Stored data entries:
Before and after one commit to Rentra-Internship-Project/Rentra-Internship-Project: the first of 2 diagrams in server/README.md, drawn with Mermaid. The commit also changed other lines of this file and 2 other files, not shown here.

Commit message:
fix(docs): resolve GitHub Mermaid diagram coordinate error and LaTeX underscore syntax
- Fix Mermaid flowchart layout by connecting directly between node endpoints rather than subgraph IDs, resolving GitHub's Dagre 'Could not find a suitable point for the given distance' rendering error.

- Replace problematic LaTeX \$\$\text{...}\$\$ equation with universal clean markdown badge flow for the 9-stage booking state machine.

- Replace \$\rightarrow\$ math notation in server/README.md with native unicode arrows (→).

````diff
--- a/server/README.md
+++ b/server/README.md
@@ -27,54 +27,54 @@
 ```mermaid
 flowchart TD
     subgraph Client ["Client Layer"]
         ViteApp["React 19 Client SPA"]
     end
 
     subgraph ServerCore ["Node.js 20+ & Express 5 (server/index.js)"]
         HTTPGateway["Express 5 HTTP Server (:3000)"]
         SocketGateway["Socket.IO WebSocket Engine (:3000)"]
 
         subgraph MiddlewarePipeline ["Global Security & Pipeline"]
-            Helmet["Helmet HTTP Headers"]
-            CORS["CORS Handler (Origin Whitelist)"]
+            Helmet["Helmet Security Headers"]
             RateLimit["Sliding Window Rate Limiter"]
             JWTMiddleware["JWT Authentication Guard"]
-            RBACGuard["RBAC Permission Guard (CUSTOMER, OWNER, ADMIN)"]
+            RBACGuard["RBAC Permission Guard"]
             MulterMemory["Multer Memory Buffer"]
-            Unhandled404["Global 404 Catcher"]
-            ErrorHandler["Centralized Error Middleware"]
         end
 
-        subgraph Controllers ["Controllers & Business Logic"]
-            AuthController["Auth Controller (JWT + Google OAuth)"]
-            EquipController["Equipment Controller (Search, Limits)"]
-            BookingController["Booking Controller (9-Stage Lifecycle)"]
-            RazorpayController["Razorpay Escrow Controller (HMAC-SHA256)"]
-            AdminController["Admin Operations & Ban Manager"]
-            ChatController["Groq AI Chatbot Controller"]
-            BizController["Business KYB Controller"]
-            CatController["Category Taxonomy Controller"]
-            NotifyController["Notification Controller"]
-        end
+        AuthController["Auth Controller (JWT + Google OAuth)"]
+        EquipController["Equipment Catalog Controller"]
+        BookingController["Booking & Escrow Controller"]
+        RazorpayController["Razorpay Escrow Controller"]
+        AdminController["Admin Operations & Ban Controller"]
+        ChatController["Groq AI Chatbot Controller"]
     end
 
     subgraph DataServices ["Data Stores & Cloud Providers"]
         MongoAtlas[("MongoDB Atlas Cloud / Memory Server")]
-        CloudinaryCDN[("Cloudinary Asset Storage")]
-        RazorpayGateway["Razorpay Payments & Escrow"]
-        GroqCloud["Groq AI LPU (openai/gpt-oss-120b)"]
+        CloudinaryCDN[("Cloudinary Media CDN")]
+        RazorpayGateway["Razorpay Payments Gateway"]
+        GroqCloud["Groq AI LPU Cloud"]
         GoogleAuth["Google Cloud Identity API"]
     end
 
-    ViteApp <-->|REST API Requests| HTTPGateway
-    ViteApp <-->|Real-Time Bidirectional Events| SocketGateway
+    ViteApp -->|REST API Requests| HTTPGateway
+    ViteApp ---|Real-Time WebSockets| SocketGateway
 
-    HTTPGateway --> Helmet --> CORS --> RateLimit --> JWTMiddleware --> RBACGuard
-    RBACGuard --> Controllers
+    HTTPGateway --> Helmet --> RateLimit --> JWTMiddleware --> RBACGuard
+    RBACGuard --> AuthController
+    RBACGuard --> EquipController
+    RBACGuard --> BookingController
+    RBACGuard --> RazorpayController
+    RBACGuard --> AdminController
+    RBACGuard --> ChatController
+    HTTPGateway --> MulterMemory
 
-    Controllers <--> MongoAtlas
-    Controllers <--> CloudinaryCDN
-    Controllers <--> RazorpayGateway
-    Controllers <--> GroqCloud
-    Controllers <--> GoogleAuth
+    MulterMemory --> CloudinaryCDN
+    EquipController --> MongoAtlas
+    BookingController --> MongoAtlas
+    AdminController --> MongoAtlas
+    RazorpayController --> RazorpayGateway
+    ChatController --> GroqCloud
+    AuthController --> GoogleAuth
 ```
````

Problem - Take each line above that contains "HTTPGateway" and copy it out.

Written response -
         HTTPGateway["Express 5 HTTP Server (:3000)"]
-    ViteApp <-->|REST API Requests| HTTPGateway
+    ViteApp -->|REST API Requests| HTTPGateway
-    HTTPGateway --> Helmet --> CORS --> RateLimit --> JWTMiddleware --> RBACGuard
+    HTTPGateway --> Helmet --> RateLimit --> JWTMiddleware --> RBACGuard
+    HTTPGateway --> MulterMemory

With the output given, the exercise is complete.